There was a power struggle in El Lano between General Carranza and Pablo Villa, both anti-Catholic. Carranza's followers sacked the novitiate and Michael and his companions fled to El Gato in California. He studied theology at Granada and Sarria in Spain and philosophy and theology at Enghien in Belgium, where he was ordained priest in 1925. His health relapsed and painful operations followed.
In July 1926 he returned to Mexico, then in a state of near civil war. The Church was outlawed in 1920, but a peasant uprising followed with the slogan ‘Long live the king and the Virgin of Guadeloupe’. Michael Pro set up an organization which managed to celebrate the Eucharist and other sacraments in spite of the police. He was arrested in 1927 and executed without trial.

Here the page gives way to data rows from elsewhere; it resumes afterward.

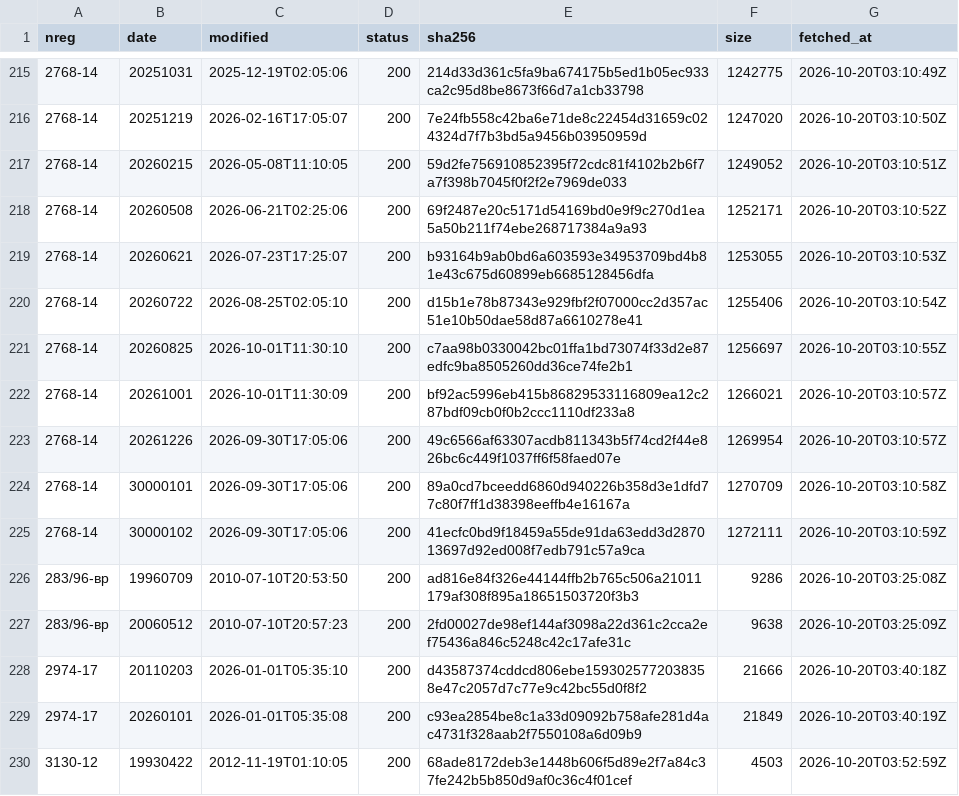
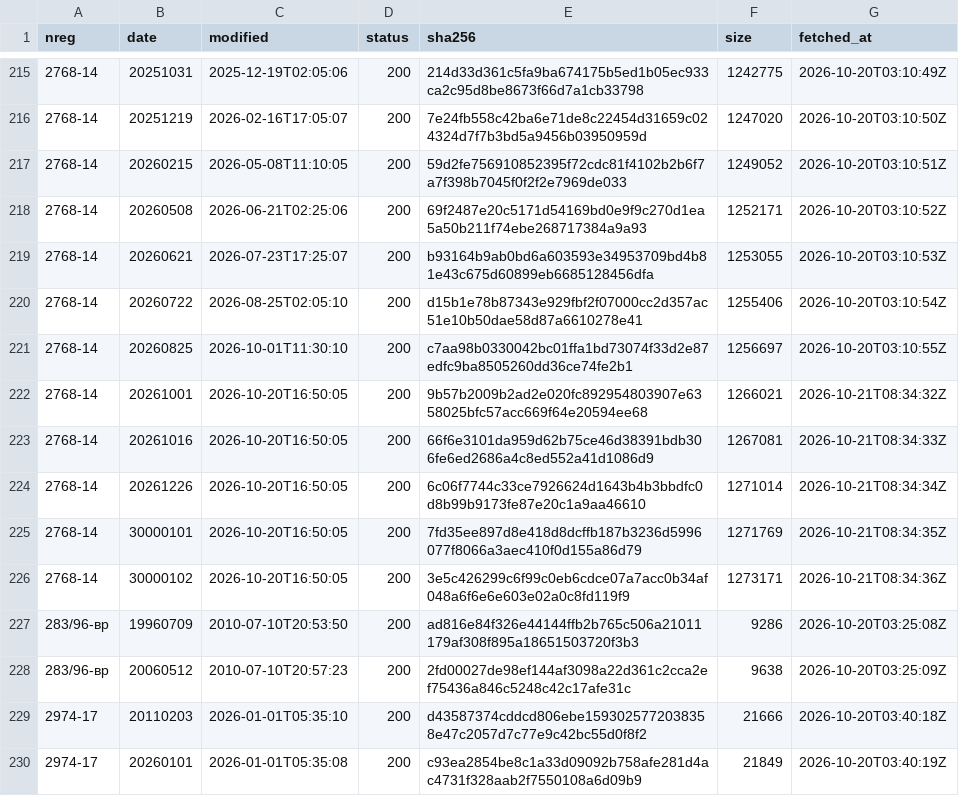
Before and after one commit to chelokot/legalize-ua, a TSV file: raw/manifest/df.tsv, drawn as a sheet; only a part is shown, gaps mark what is left out; the shorter side is filled out with more unchanged rows.

```diff
--- a/raw/manifest/df.tsv
+++ b/raw/manifest/df.tsv
@@ -221,6 +221,7 @@ nreg	date	modified	status	sha256	size	fetched_at
 2768-14	20260825	2026-10-01T11:30:10	200	c7aa98b0330042bc01ffa1bd73074f33d2e87edfc9ba8505260dd36ce74fe2b1	1256697	2026-10-20T03:10:55Z
-2768-14	20261001	2026-10-01T11:30:09	200	bf92ac5996eb415b86829533116809ea12c287bdf09cb0f0b2ccc1110df233a8	1266021	2026-10-20T03:10:57Z
-2768-14	20261226	2026-09-30T17:05:06	200	49c6566af63307acdb811343b5f74cd2f44e826bc6c449f1037ff6f58faed07e	1269954	2026-10-20T03:10:57Z
-2768-14	30000101	2026-09-30T17:05:06	200	89a0cd7bceedd6860d940226b358d3e1dfd77c80f7ff1d38398eeffb4e16167a	1270709	2026-10-20T03:10:58Z
-2768-14	30000102	2026-09-30T17:05:06	200	41ecfc0bd9f18459a55de91da63edd3d287013697d92ed008f7edb791c57a9ca	1272111	2026-10-20T03:10:59Z
+2768-14	20261001	2026-10-20T16:50:05	200	9b57b2009b2ad2e020fc892954803907e6358025bfc57acc669f64e20594ee68	1266021	2026-10-21T08:34:32Z
+2768-14	20261016	2026-10-20T16:50:05	200	66f6e3101da959d62b75ce46d38391bdb306fe6ed2686a4c8ed552a41d1086d9	1267081	2026-10-21T08:34:33Z
+2768-14	20261226	2026-10-20T16:50:05	200	6c06f7744c33ce7926624d1643b4b3bbdfc0d8b99b9173fe87e20c1a9aa46610	1271014	2026-10-21T08:34:34Z
+2768-14	30000101	2026-10-20T16:50:05	200	7fd35ee897d8e418d8dcffb187b3236d5996077f8066a3aec410f0d155a86d79	1271769	2026-10-21T08:34:35Z
+2768-14	30000102	2026-10-20T16:50:05	200	3e5c426299c6f99c0eb6cdce07a7acc0b34af048a6f6e6e603e02a0c8fd119f9	1273171	2026-10-21T08:34:36Z
 283/96-вр	19960709	2010-07-10T20:53:50	200	ad816e84f326e44144ffb2b765c506a21011179af308f895a18651503720f3b3	9286	2026-10-20T03:25:08Z
```
Also changed, not shown: raw/manifest/9c.tsv, raw/manifest/bd.tsv, 34 other files.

As he was shot, he shouted ‘Long live Christ the King’. It is said that 20,000 people attended his funeral, and he was acclaimed a martyr. He was beatified in 1988 and his canonization is expected shortly. Feast: 25 November.
B.L.S. (Concise edn.) 545–7.